The difference between caring and caring enough to do something
Organizations and the people who run them care. If they didn’t, they wouldn’t be gainfully employed. But care doesn’t translate into action. Often we fall off track, get caught in red tape, and give into the status quo and learned helplessness.
I help organizations tackle their strategies and practices from a place of caring and understanding that goes beyond what frameworks alone can do. To truly change the behavior of the organization we have to change the people within it and that takes more than just implementing a framework. It takes caring, invitation, inclusivity to implement action, and supportive interaction each step of the journey. Let’s transition together!
What My Clients Say
“Natalie was able to relate many of the complex concepts to stories about real life – her experience or situations she has come in contact with. She is extremely well-read and her passion for the topics really came through in her instructions.”
SAFe Class Attendee
Financial services company
“She was a good listener and tried to address any questions succinctly and directly. She was able to present the material in a timely manner and had a great rapport with the class. I was never bored as I have been in other training sessions – her ability to keep the class engaged was very skillful!”
SAFe Class Attendee
Natalie was brought into our organization to analyze how Agile was implemented and was functioning.

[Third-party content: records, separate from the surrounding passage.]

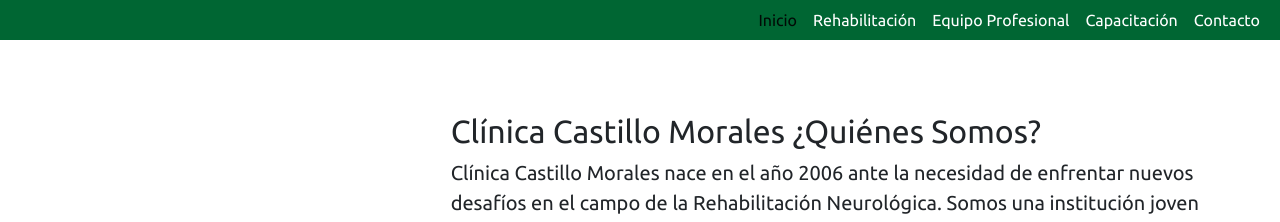
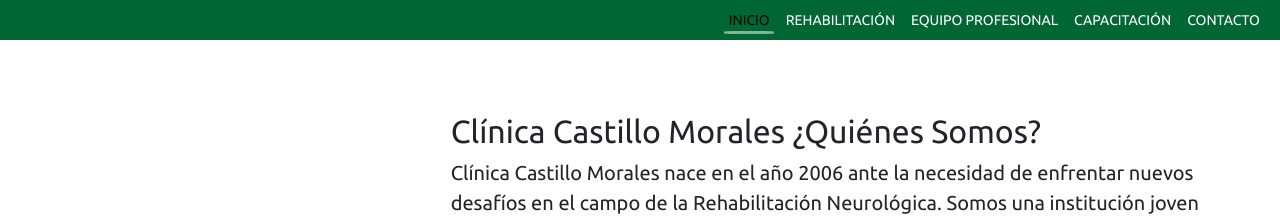
Before and after one commit to fescudero0909/entrega3proyectoFinalEscuderoHectorFacundo, a plain HTML site: page index.html in a window 1280 px wide. Shown: the top 222 px of the page. Drawn offline with nearby package versions, Linux system fonts and the light colour scheme.

Commit message:
agregue estilos al nav. lineas y hover

```diff
--- a/assets/css/styles.css
+++ b/assets/css/styles.css
@@ -32,7 +32,30 @@
 
 .nav-link {
   color: white;
-  font-family: "Ubuntu"; }
+  font-family: "Ubuntu";
+  text-transform: uppercase;
+  font-size: 14px;
+  position: relative; }
+  .nav-link::after {
+    content: "";
+    background-color: rgba(255, 255, 255, 0.512);
+    border-radius: 20%;
+    position: absolute;
+    left: 5%;
+    top: 80%;
+    width: 88%;
+    height: 3px;
+    opacity: 0;
+    transition: 0.6s; }
+  .nav-link:hover::after {
+    opacity: 1; }
+
+.nav-item a.active::after {
+  opacity: 1; }
+
+.nav-item a:hover {
+  color: antiquewhite;
+  opacity: 0.9; }
 
 main .titulo {
   font-family: "Ubuntu"; }
--- a/assets/scss/_nav.scss
+++ b/assets/scss/_nav.scss
@@ -5,4 +5,30 @@
 .nav-link{
     color: map-get($estilos , colorFuente );
     font-family: map-get($estilos , familiaFuente );
+    text-transform: uppercase;
+    font-size: 14px;
+    position: relative;
+    &::after{
+        content: "";
+        background-color: rgba(255, 255, 255, 0.512);
+        border-radius: 20%;
+        position: absolute;
+        left: 5%;
+        top: 80%;
+        width: 88%;
+        height: 3px;
+        opacity: 0;
+        transition: 0.6s;
+    }
+    &:hover::after{
+        opacity: 1;
+    }
 }
+
+.nav-item a.active::after{
+    opacity: 1;
+}
+.nav-item a:hover{
+    color: antiquewhite;
+    opacity: 0.9;
+}
--- a/index.html
+++ b/index.html
@@ -20,8 +20,8 @@
             <button class="navbar-toggler" type="button" data-bs-toggle="collapse" data-bs-target="#navbarNav" aria-controls="navbarNav" aria-expanded="false" aria-label="Toggle navigation">
                 <span class="navbar-toggler-icon"></span>
             </button>
-            <div class="collapse navbar-collapse fs-6 justify-content-end" id="navbarNav">
-                <ul class="navbar-nav">
+            <div class="collapse navbar-collapse justify-content-end" id="navbarNav">
+                <ul class="navbar-nav align-items-center">
                     <li class="nav-item">
                         <a class="nav-link active" aria-current="page" href="./index.html">Inicio</a>
                     </li>
```
Also changed, not shown: pages/capacitacion.html (+2 -2 lines), pages/contacto.html (+2 -2 lines), pages/equipoProfesional.html (+2 -2 lines), pages/rehabilitacion.html (+2 -2 lines).
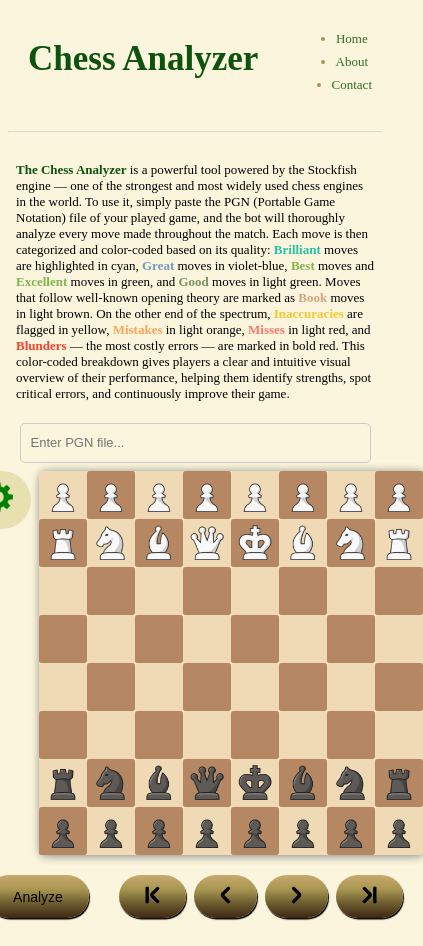
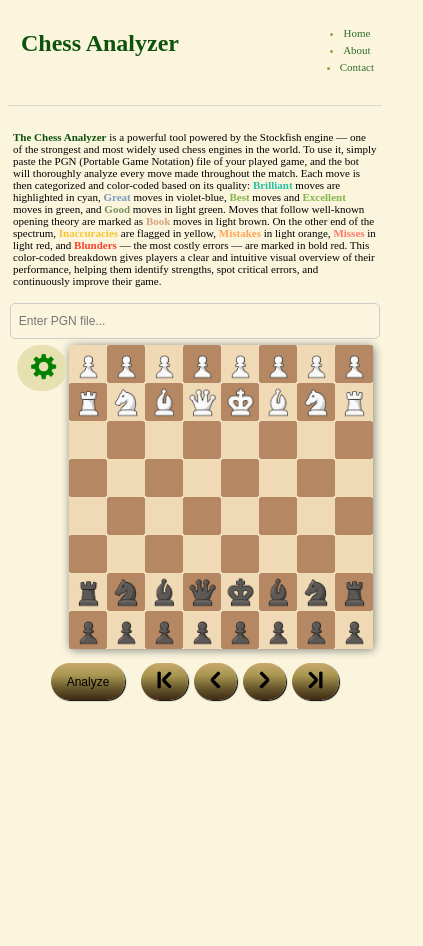
Before and after one commit to rayankartobi/Chess-Analysis, a plain HTML site: page index.html in a window 390 px wide. Shown: the whole page, 423 px wide, since content can reach past the window. After the commit the page ends 844 px from the top, so only its background shows below. Drawn offline with nearby package versions, Linux system fonts and the light colour scheme.

Commit message:
Update style.css

```diff
--- a/style.css
+++ b/style.css
@@ -1104,3 +1104,190 @@
         font-size: 13px;
     }
 }
+
+@media (max-width: 400px) {
+    .navbar {
+        padding: 8px;
+        gap: 8px;
+        font-size: 11px;
+        justify-content: center;
+        flex-wrap: wrap;
+    }
+    .header {
+        flex-direction: row;
+        align-items: flex-start;
+    }
+    .title-container {
+        margin-left: 5px;
+    }
+    .title {
+        font-size: 24px;
+        padding-left: 8px;
+        padding-top: 6px;
+        padding-bottom: 6px;
+        position: relative;
+    }
+    .content {
+        padding: 5px;
+        font-size: 11px;
+    }
+    .brilliant:hover {
+        background-size: 13px 13px;
+        padding-left: 15px;
+    }
+    .great:hover {
+        background-size: 13px 13px;
+        padding-left: 15px;
+    }
+    .best:hover {
+        background-size: 13px 13px;
+        padding-left: 15px;
+    }
+    .excellent:hover {
+        background-size: 13px 13px;
+        padding-left: 15px;
+    }
+    .good:hover {
+        background-size: 13px 13px;
+        padding-left: 15px;
+    }
+    .book:hover {
+        background-size: 13px 13px;
+        padding-left: 15px;
+    }
+    .inaccuracy:hover {
+        background-size: 13px 13px;
+        padding-left: 15px;
+    }
+    .mistake:hover {
+        background-size: 13px 13px;
+        padding-left: 15px;
+    }
+    .miss:hover {
+        background-size: 13px 13px;
+        padding-left: 15px;
+    }
+    .blunder:hover {
+        background-size: 13px 13px;
+        padding-left: 15px;
+    }
+    .chess-board {
+        grid-template-columns: repeat(8, 38px);
+        grid-template-rows: repeat(8, 38px);
+        border-radius: 4px;
+    }
+    .square {
+        width: 38px;
+        height: 38px;
+        border-radius: 2px;
+    }
+    .square img {
+        width: 33px;
+        height: 33px;
+    }
+    .square.highlight-forced::after {
+        top: -19px;
+        left: 11px;
+        scale: 0.11;
+    }
+    .square.highlight-brilliant::before {
+        top: -10px;
+        left: 10px;
+        font-size: 8px;
+        padding: 1px 2px;
+    }
+    .square.highlight-brilliant::after {
+        scale: 0.016;
+    }
+    .square.highlight-great::after,
+    .square.highlight-best::after,
+    .square.highlight-excellent::after,
+    .square.highlight-good::after,
+    .square.highlight-book::after,
+    .square.highlight-inaccuracy::after,
+    .square.highlight-mistake::after,
+    .square.highlight-miss::after,
+    .square.highlight-blunder::after {
+        top: -24px;
+        left: 7px;
+        scale: 0.008;
+    }
+    .main-container {
+        gap: 6px;
+    }
+    .board {
+        gap: 14px;
+    }
+    .input-container {
+        width: 95vw;
+    }
+    .input {
+        line-height: 32px;
+        font-size: 12px;
+        padding-left: 8px;
+    }
+    .analyze-button,
+    .next-button,
+    .previous-button,
+    .end-button,
+    .start-button {
+        padding: 8px 16px;
+        font-size: 12px;
+        border-radius: 24px;
+        box-shadow: 1px 1px 1px black;
+        margin-bottom: 12px;
+    }
+    .button-container {
+        gap: 16px;
+        flex-wrap: wrap;
+        justify-content: center;
+    }
+    .arrow-buttons {
+        gap: 6px;
+        flex-wrap: wrap;
+        justify-content: center;
+    }
+    .board-options {
+        gap: 24px;
+    }
+    .options-container {
+        padding: 8px 8px;
+        gap: 50px;
+    }
+    .options-container::before {
+        width: 180%;
+        border-radius: 24px;
+    }
+    .options-button {
+        scale: 0.042;
+    }
+    .flip-button,
+    .reset {
+        scale: 0.05;
+        transform: translateY(-60px);
+    }
+    .options-container:hover .flip-button,
+    .options-container:hover .reset {
+        transform: translateY(0px);
+    }
+    ul {
+        flex-direction: column;
+        align-items: center;
+    }
+    li {
+        margin-left: 0;
+        margin-bottom: 4px;
+    }
+    .brilliant,
+    .great,
+    .best,
+    .excellent,
+    .good,
+    .book,
+    .inaccuracy,
+    .mistake,
+    .miss,
+    .blunder {
+        font-size: 11px;
+    }
+}
```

She interviewed several individuals and groups throughout the organization, provided an in depth analysis, and proposed strategic steps for an implementation plan moving forward. She is very adept at communicating and evoking opinions from individuals at every level of an organization. She has a passion for her work, and at every step of the way, she acknowledged our company needs.
Utility services company

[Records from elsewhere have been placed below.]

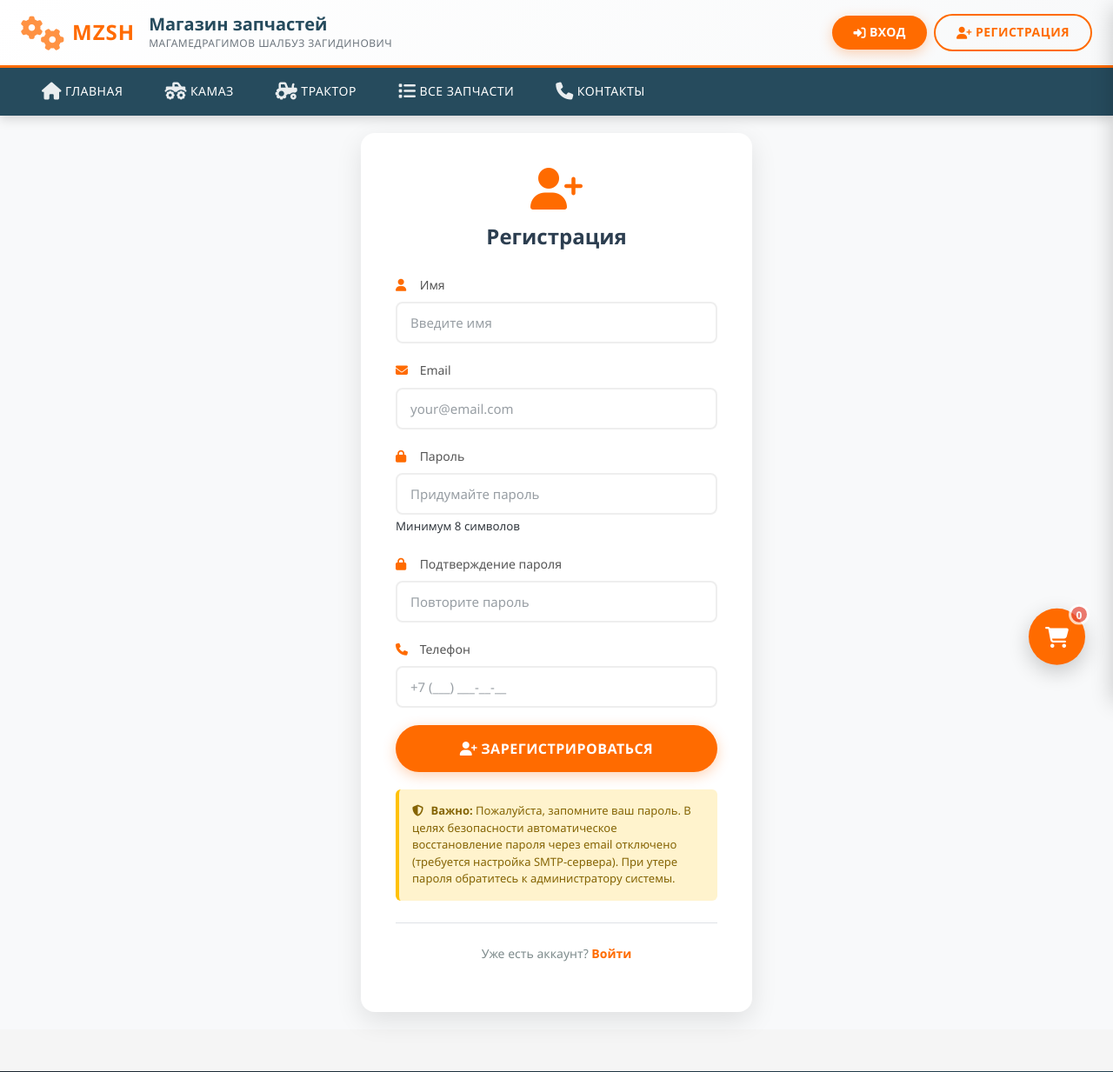
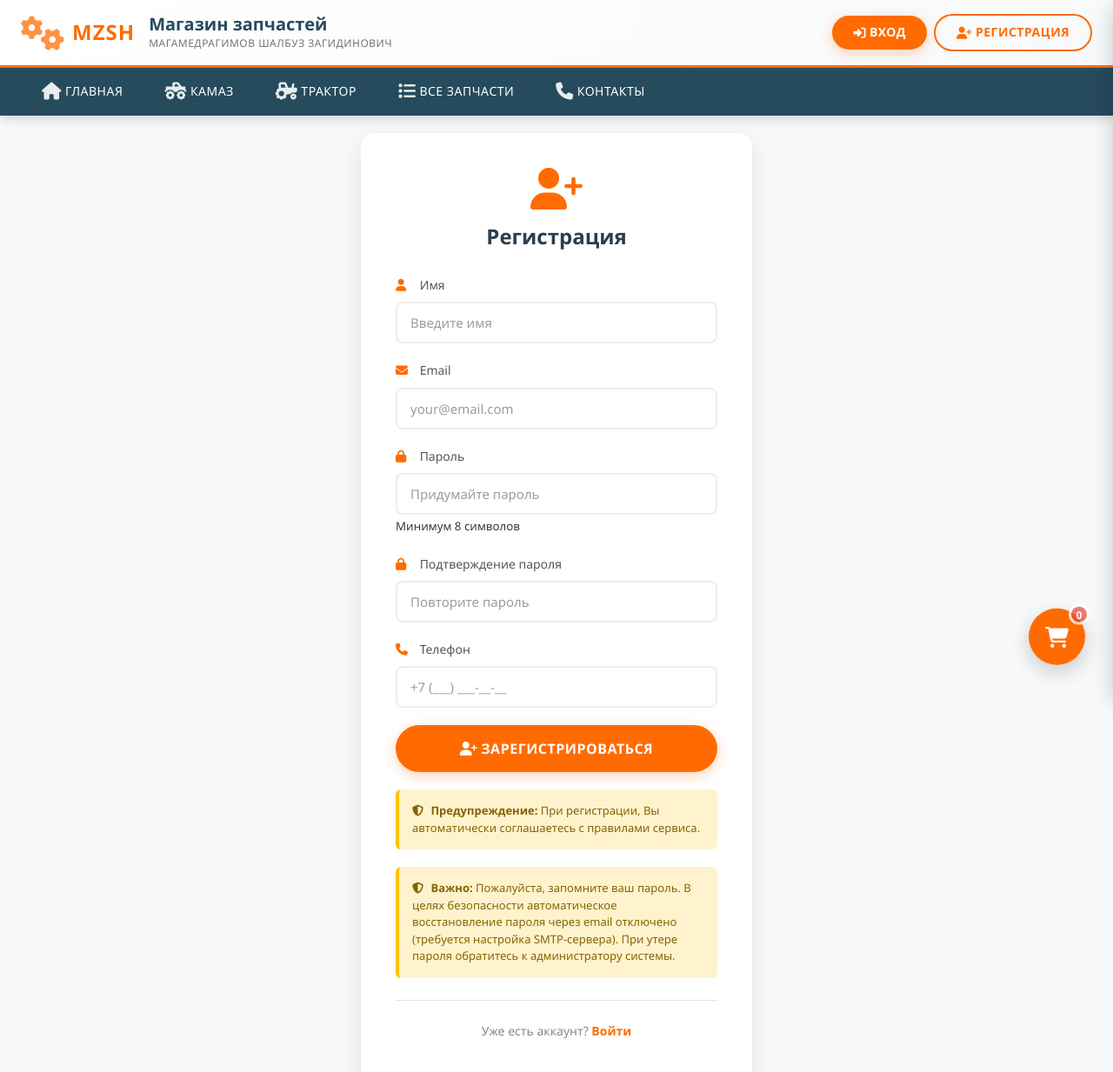
Before and after one commit to Zagidin/MAZ-Magazin, a Django app: page /register/ in a window 1280 px wide. Shown: the top 1233 px of the page at 87% size. Run offline with Django 5.2, Linux system fonts and the light colour scheme.

Commit message:
Zagidin - предупреждения при регистрации

```diff
--- a/templates/store/auth/register.html
+++ b/templates/store/auth/register.html
@@ -100,6 +100,12 @@
         </form>
 
         <!-- Блок безопасности -->
+
+        <div class="security-note">
+            <i class="fas fa-shield-alt"></i>
+            <strong>Предупреждение:</strong> При регистрации, Вы автоматически соглашаетесь с правилами сервиса.
+        </div>
+
         <div class="security-note">
             <i class="fas fa-shield-alt"></i>
             <strong>Важно:</strong> Пожалуйста, запомните ваш пароль.
```
Also changed, not shown: maz_store.sqlite3.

Formerly known as Confessions of a ScrumMaster, my blog has been named as one of the best project management blogs by Capterra and Paymo to name a few.
Being replaceable in work may not seem like a good thing. But I definitely think it can be. Those who disagree tend to think about replaceability in a negative sense. Who wants to think there is someone else out there that can do your job as well (or better) than you? A lot of this comes from a scarcity mindset: that there are only a set number of jobs and once they are taken that’s it. But new jobs are created all the time as long as there is a case that demands it.Read more
I’m a competitive person by nature – everyone would tell you so. I’ve had jobs that give me bonuses based on how well I do compared to others, how well the company does in the market, and how ‘hard’ I work, so to say, based on some arbitrary metrics. I hadn’t thought about bonuses as being demotivating before because I like to compete (and win). In some of my experience they have driven behaviors of lower collaboration and higher negative competition where the only winner is the company itself and not the individual employee doing the work (and the company can only win in that situation for so long before people get frustrated and either leave or stop trying). Doesn’t sound like the ideal situation.Read more
Most people have seen the statistic where a man will apply for a job he meets 6/10 qualifications for and the woman won’t unless she meets 10/10 (states HBR, Confidence Code, Lean In…). This is centered in a lot of bias, imposter syndrome, and also business norms and these are all hurting not just the job prospects of someone applying but also the success of the person who actually gets hired (Natalie speculation here…)Read more
Connect with me
For consulting proposals, speaking requests, writing opportunities or more information about my services please contact me!